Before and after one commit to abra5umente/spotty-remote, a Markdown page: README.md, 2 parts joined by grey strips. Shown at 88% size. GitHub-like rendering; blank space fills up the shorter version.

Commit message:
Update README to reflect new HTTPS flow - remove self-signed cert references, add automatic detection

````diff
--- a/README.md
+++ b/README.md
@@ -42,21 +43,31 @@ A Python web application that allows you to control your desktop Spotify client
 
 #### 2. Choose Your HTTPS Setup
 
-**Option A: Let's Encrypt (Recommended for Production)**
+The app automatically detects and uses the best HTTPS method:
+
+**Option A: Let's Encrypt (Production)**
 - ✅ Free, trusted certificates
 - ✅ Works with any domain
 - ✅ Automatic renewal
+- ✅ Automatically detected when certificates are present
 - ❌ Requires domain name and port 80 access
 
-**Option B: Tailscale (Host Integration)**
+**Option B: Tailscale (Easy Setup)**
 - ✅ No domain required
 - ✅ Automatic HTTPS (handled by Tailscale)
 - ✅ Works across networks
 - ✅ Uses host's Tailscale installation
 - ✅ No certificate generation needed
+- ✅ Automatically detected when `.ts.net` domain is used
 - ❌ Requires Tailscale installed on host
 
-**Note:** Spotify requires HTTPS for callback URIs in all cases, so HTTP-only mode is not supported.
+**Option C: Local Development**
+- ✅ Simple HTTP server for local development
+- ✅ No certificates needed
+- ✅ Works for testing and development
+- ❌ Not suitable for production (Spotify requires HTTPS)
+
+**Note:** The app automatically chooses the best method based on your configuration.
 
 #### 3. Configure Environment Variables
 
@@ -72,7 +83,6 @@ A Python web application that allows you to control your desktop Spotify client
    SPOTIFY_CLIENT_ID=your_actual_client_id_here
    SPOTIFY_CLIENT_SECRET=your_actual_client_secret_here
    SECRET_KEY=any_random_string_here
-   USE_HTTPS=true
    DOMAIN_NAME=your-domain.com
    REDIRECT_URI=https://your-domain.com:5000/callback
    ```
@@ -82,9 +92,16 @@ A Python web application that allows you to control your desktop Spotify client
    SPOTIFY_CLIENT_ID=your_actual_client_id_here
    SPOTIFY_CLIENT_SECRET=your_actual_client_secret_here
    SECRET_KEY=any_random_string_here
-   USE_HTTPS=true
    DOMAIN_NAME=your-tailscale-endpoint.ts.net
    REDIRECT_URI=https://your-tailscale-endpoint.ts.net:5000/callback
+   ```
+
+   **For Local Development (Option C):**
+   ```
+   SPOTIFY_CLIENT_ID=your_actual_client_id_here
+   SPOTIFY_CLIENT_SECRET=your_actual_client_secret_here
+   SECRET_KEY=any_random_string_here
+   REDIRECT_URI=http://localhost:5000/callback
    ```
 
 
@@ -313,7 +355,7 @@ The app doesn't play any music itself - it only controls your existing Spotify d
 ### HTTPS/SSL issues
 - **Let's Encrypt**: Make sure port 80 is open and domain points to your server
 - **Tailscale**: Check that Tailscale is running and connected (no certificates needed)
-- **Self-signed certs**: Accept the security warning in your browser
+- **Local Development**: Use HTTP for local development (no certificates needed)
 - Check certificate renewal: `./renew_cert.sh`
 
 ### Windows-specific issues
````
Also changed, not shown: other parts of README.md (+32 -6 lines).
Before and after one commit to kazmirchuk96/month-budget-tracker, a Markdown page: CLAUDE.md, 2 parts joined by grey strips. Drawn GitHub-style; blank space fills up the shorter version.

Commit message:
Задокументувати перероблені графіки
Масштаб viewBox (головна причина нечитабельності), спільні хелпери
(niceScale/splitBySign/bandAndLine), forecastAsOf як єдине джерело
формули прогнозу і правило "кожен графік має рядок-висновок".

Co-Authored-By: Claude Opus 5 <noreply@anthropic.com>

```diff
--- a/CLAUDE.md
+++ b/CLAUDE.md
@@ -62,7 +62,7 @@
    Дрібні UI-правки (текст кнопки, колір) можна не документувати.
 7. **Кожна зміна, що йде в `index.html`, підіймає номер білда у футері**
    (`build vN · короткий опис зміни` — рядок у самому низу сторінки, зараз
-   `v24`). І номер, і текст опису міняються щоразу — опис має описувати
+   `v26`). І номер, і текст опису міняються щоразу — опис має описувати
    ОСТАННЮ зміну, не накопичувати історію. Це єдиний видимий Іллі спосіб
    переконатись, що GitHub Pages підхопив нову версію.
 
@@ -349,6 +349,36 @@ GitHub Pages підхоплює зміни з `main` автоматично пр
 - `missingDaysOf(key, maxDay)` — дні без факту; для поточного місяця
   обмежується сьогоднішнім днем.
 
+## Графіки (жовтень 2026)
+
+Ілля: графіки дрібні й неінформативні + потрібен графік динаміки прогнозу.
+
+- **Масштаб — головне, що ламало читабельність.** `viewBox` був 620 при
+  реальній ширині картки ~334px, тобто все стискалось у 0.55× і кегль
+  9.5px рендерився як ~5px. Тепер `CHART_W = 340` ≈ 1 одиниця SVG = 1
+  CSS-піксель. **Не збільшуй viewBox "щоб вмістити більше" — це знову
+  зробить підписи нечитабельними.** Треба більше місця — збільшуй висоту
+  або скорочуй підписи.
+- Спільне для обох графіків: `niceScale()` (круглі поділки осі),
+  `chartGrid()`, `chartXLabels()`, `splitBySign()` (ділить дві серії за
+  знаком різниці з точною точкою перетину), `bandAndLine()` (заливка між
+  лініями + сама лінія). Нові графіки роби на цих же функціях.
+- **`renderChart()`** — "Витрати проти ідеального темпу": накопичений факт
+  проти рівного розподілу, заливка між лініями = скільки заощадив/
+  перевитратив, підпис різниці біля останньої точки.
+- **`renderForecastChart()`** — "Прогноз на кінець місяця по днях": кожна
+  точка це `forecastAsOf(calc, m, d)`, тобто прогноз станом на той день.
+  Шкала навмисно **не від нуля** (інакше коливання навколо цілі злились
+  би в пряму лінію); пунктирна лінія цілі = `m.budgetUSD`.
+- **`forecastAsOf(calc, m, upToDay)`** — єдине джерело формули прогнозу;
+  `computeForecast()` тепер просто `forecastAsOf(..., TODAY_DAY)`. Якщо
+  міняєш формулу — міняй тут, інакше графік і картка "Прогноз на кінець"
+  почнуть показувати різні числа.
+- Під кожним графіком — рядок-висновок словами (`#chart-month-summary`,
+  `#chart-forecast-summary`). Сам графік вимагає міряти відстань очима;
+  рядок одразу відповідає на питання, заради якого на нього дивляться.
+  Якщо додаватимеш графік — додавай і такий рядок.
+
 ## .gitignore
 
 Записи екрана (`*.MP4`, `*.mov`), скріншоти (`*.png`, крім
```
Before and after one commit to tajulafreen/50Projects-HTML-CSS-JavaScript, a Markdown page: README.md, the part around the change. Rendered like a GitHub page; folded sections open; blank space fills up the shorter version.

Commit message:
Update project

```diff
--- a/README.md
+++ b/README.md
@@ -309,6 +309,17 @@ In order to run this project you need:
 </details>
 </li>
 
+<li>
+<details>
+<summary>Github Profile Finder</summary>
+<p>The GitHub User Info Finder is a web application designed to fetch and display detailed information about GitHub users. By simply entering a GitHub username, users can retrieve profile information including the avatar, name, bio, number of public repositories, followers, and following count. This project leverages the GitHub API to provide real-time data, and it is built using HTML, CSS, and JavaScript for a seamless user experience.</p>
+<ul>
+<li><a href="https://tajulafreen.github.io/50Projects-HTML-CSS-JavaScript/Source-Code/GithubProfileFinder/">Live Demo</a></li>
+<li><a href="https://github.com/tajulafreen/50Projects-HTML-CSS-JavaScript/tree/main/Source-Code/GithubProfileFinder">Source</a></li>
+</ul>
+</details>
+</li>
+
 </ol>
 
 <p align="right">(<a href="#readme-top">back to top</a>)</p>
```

### [TASK]
Across all the entries above, how many lines hold the word "that"? Answer with the number only.

### [EXERCISE OUTPUT]
4